__Task goal__:
Repeat the records below verbatim, and do not copy their pictures.

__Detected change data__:
%%
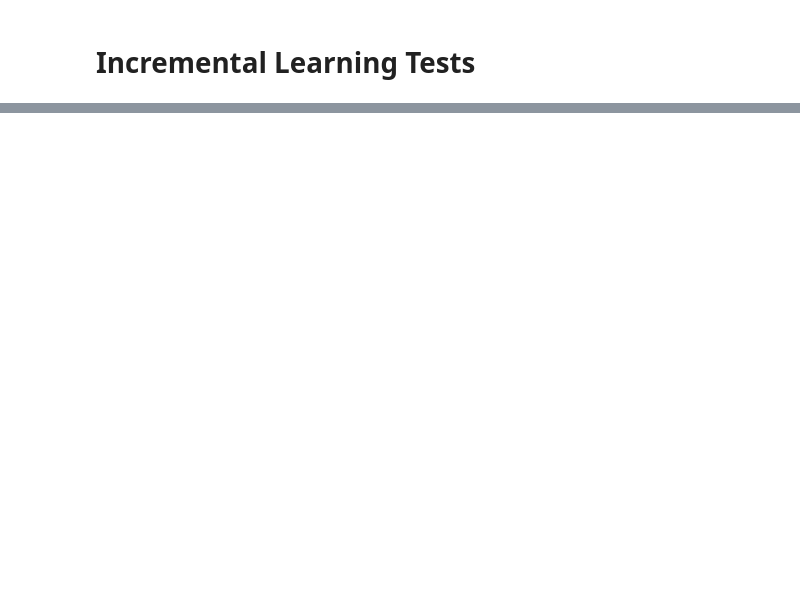
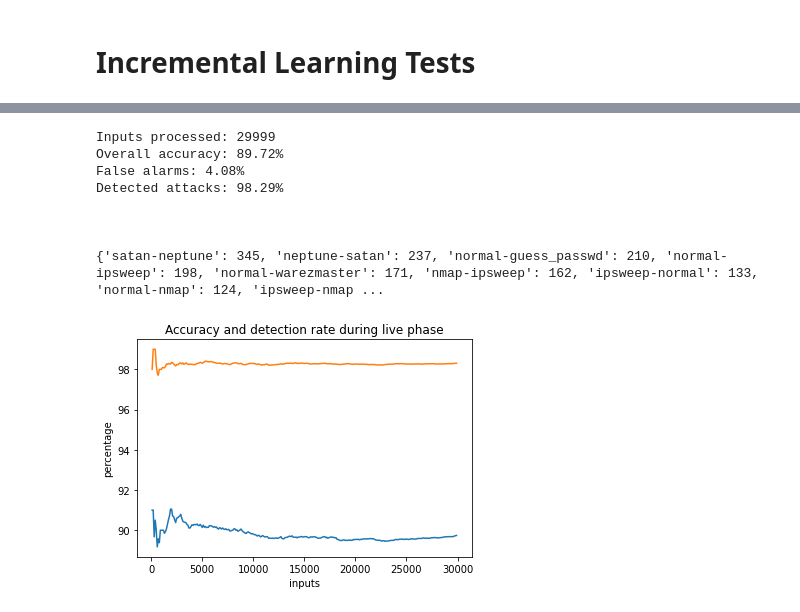
Before and after one commit to marcellorinaldo/SF-SOINN-IDS, a Jupyter notebook: nsl-kdd.ipynb, the cells around one changed output, grey strips where cells are left out. Cells and saved outputs as stored; diff of their text form; code cells hidden in the pictures; blank space fills up the shorter version.

```diff
--- a/nsl-kdd.ipynb
+++ b/nsl-kdd.ipynb
@@ -117,11 +133,12 @@ def run_test(s, data, y_test):
 # %%
 train = pd.read_csv('./NSL-KDD/KDDTrain+.txt', sep=',', header=None)
 test = pd.read_csv('./NSL-KDD/KDDTest+.txt', sep=',', header=None)
-#test_n21 = pd.read_csv('./NSL-KDD/KDDTest-21.txt', sep=',', header=None)
+test_n21 = pd.read_csv('./NSL-KDD/KDDTest-21.txt', sep=',', header=None)
 
 # dropping first not necessary column
 train.drop([0], axis=1, inplace=True)
 test.drop([0], axis=1, inplace=True)
+test_n21.drop([0], axis=1, inplace=True)
 
 # shuffling training dataset
 train = train.sample(frac=1).reset_index(drop=True)
@@ -129,6 +146,7 @@ train = train.sample(frac=1).reset_index(drop=True)
 # one-hot encoding for non-ordinal categorical variables (first three columns)
 train = pd.get_dummies(train, columns=[1, 2, 3])
 test = pd.get_dummies(test, columns=[1, 2, 3])
+test_n21 = pd.get_dummies(test_n21, columns=[1, 2, 3])
 
 # adding columns present in train but not in test
 extra_columns = []
@@ -137,14 +155,22 @@ for i in train.columns.values:
         extra_columns.append(i)
 for col in extra_columns:
     test[col] = 0
+extra_columns = []
+for i in train.columns.values:
+    if i not in test_n21.columns.values:
+        extra_columns.append(i)
+for col in extra_columns:
+    test_n21[col] = 0
 
 # reordering columns
 train.columns.astype('string')
 test.columns.astype('string')
+test_n21.columns.astype('string')
 cols = train.columns.tolist()
 cols.sort()
 train = train[cols]
 test = test[cols]
+test_n21 = test_n21[cols]
 
 # selecting subset of difficulty < 21 for test dataset
 test_21 = test[test['42'] == 21]
@@ -155,26 +181,31 @@ del test_21['index']
 # dropping the 'difficulty level' column
 del train['42']
 del test['42']
+del test_n21['42']
 
-# incremental train datasets
+# incremental training datasets
 train1 = train[:30000]
 train1.reset_index(inplace=True)
 y_train1 = train1['41'].values
+del train1['index']
 del train1['41']
 
 train2 = train[30000:60000]
 train2.reset_index(inplace=True)
 y_train2 = train2['41'].values
+del train2['index']
 del train2['41']
 
 train3 = train[60000:90000]
 train3.reset_index(inplace=True)
 y_train3 = train3['41'].values
+del train3['index']
 del train3['41']
 
 train4 = train[90000:]
 train4.reset_index(inplace=True)
 y_train4 = train4['41'].values
+del train4['index']
 del train4['41']
 
 # dropping label
@@ -184,6 +215,8 @@ y_test = test['41'].values
 del test['41']
 y_test_21 = test_21['41'].values
 del test_21['41']
+y_test_n21 = test_n21['41'].values
+del test_n21['41']
 # %%
 # features normalization
 #mms = MinMaxScaler()
@@ -382,13 +320,13 @@ ig.plot(s.network, vertex_size=5, vertex_color=[color_dict[c] for c in s.network
 # %% [markdown]
 # Incremental Learning Tests
 # %%
-rand_int = random.randint(1, len(train1) - 1)
-x1 = train1.iloc[rand_int].values
-rand_int = random.randint(1, len(train1) - 1)
-x2 = train1.iloc[rand_int].values
-rand_int = random.randint(1, len(train1) - 1)
-x3 = train1.iloc[rand_int].values
+rand_int = random.randint(1, len(test_n21) - 1)
+x1 = test_n21.iloc[rand_int].values
+rand_int = random.randint(1, len(test_n21) - 1)
+x2 = test_n21.iloc[rand_int].values
+rand_int = random.randint(1, len(test_n21) - 1)
+x3 = test_n21.iloc[rand_int].values
 
-s = SOINN.SOINN(x1, x2, x3, max_edge_age=10000, iter_lambda=50)
+s = SOINN.SOINN(x1, x2, x3, max_edge_age=1000, iter_lambda=50)
 
-_, _, _, _, _ =run_train(s, data=train1, y_train=y_train1)
+_, _, _, _, _ = train_phase(model=s, data=test_n21, labels=y_test_n21)
@@ -440,0 +355,12 @@ ig.plot(s.network, vertex_size=5, vertex_color=[color_dict[c] for c in s.network
+# %%
+live_phase(model=s, data=train2, labels=y_train2, plots=True)
+# %% [output]
+Inputs processed: 29999
+Overall accuracy: 89.72%
+False alarms: 4.08%
+Detected attacks: 98.29%
+
+
+
+{'satan-neptune': 345, 'neptune-satan': 237, 'normal-guess_passwd': 210, 'normal-ipsweep': 198, 'normal-warezmaster': 171, 'nmap-ipsweep': 162, 'ipsweep-normal': 133, 'normal-nmap': 124, 'ipsweep-nmap ...
+[figure, added]
```
Also changed, not shown: parts of 28 cells of this notebook, 1 other file.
%%
__Solution for this task__:
Before and after one commit to marcellorinaldo/SF-SOINN-IDS, a Jupyter notebook: nsl-kdd.ipynb, the cells around one changed output, grey strips where cells are left out. Cells and saved outputs as stored; diff of their text form; code cells hidden in the pictures; blank space fills up the shorter version.

```diff
--- a/nsl-kdd.ipynb
+++ b/nsl-kdd.ipynb
@@ -117,11 +133,12 @@ def run_test(s, data, y_test):
 # %%
 train = pd.read_csv('./NSL-KDD/KDDTrain+.txt', sep=',', header=None)
 test = pd.read_csv('./NSL-KDD/KDDTest+.txt', sep=',', header=None)
-#test_n21 = pd.read_csv('./NSL-KDD/KDDTest-21.txt', sep=',', header=None)
+test_n21 = pd.read_csv('./NSL-KDD/KDDTest-21.txt', sep=',', header=None)
 
 # dropping first not necessary column
 train.drop([0], axis=1, inplace=True)
 test.drop([0], axis=1, inplace=True)
+test_n21.drop([0], axis=1, inplace=True)
 
 # shuffling training dataset
 train = train.sample(frac=1).reset_index(drop=True)
@@ -129,6 +146,7 @@ train = train.sample(frac=1).reset_index(drop=True)
 # one-hot encoding for non-ordinal categorical variables (first three columns)
 train = pd.get_dummies(train, columns=[1, 2, 3])
 test = pd.get_dummies(test, columns=[1, 2, 3])
+test_n21 = pd.get_dummies(test_n21, columns=[1, 2, 3])
 
 # adding columns present in train but not in test
 extra_columns = []
@@ -137,14 +155,22 @@ for i in train.columns.values:
         extra_columns.append(i)
 for col in extra_columns:
     test[col] = 0
+extra_columns = []
+for i in train.columns.values:
+    if i not in test_n21.columns.values:
+        extra_columns.append(i)
+for col in extra_columns:
+    test_n21[col] = 0
 
 # reordering columns
 train.columns.astype('string')
 test.columns.astype('string')
+test_n21.columns.astype('string')
 cols = train.columns.tolist()
 cols.sort()
 train = train[cols]
 test = test[cols]
+test_n21 = test_n21[cols]
 
 # selecting subset of difficulty < 21 for test dataset
 test_21 = test[test['42'] == 21]
@@ -155,26 +181,31 @@ del test_21['index']
 # dropping the 'difficulty level' column
 del train['42']
 del test['42']
+del test_n21['42']
 
-# incremental train datasets
+# incremental training datasets
 train1 = train[:30000]
 train1.reset_index(inplace=True)
 y_train1 = train1['41'].values
+del train1['index']
 del train1['41']
 
 train2 = train[30000:60000]
 train2.reset_index(inplace=True)
 y_train2 = train2['41'].values
+del train2['index']
 del train2['41']
 
 train3 = train[60000:90000]
 train3.reset_index(inplace=True)
 y_train3 = train3['41'].values
+del train3['index']
 del train3['41']
 
 train4 = train[90000:]
 train4.reset_index(inplace=True)
 y_train4 = train4['41'].values
+del train4['index']
 del train4['41']
 
 # dropping label
@@ -184,6 +215,8 @@ y_test = test['41'].values
 del test['41']
 y_test_21 = test_21['41'].values
 del test_21['41']
+y_test_n21 = test_n21['41'].values
+del test_n21['41']
 # %%
 # features normalization
 #mms = MinMaxScaler()
@@ -382,13 +320,13 @@ ig.plot(s.network, vertex_size=5, vertex_color=[color_dict[c] for c in s.network
 # %% [markdown]
 # Incremental Learning Tests
 # %%
-rand_int = random.randint(1, len(train1) - 1)
-x1 = train1.iloc[rand_int].values
-rand_int = random.randint(1, len(train1) - 1)
-x2 = train1.iloc[rand_int].values
-rand_int = random.randint(1, len(train1) - 1)
-x3 = train1.iloc[rand_int].values
+rand_int = random.randint(1, len(test_n21) - 1)
+x1 = test_n21.iloc[rand_int].values
+rand_int = random.randint(1, len(test_n21) - 1)
+x2 = test_n21.iloc[rand_int].values
+rand_int = random.randint(1, len(test_n21) - 1)
+x3 = test_n21.iloc[rand_int].values
 
-s = SOINN.SOINN(x1, x2, x3, max_edge_age=10000, iter_lambda=50)
+s = SOINN.SOINN(x1, x2, x3, max_edge_age=1000, iter_lambda=50)
 
-_, _, _, _, _ =run_train(s, data=train1, y_train=y_train1)
+_, _, _, _, _ = train_phase(model=s, data=test_n21, labels=y_test_n21)
@@ -440,0 +355,12 @@ ig.plot(s.network, vertex_size=5, vertex_color=[color_dict[c] for c in s.network
+# %%
+live_phase(model=s, data=train2, labels=y_train2, plots=True)
+# %% [output]
+Inputs processed: 29999
+Overall accuracy: 89.72%
+False alarms: 4.08%
+Detected attacks: 98.29%
+
+
+
+{'satan-neptune': 345, 'neptune-satan': 237, 'normal-guess_passwd': 210, 'normal-ipsweep': 198, 'normal-warezmaster': 171, 'nmap-ipsweep': 162, 'ipsweep-normal': 133, 'normal-nmap': 124, 'ipsweep-nmap ...
+[figure, added]
```
Also changed, not shown: parts of 28 cells of this notebook, 1 other file.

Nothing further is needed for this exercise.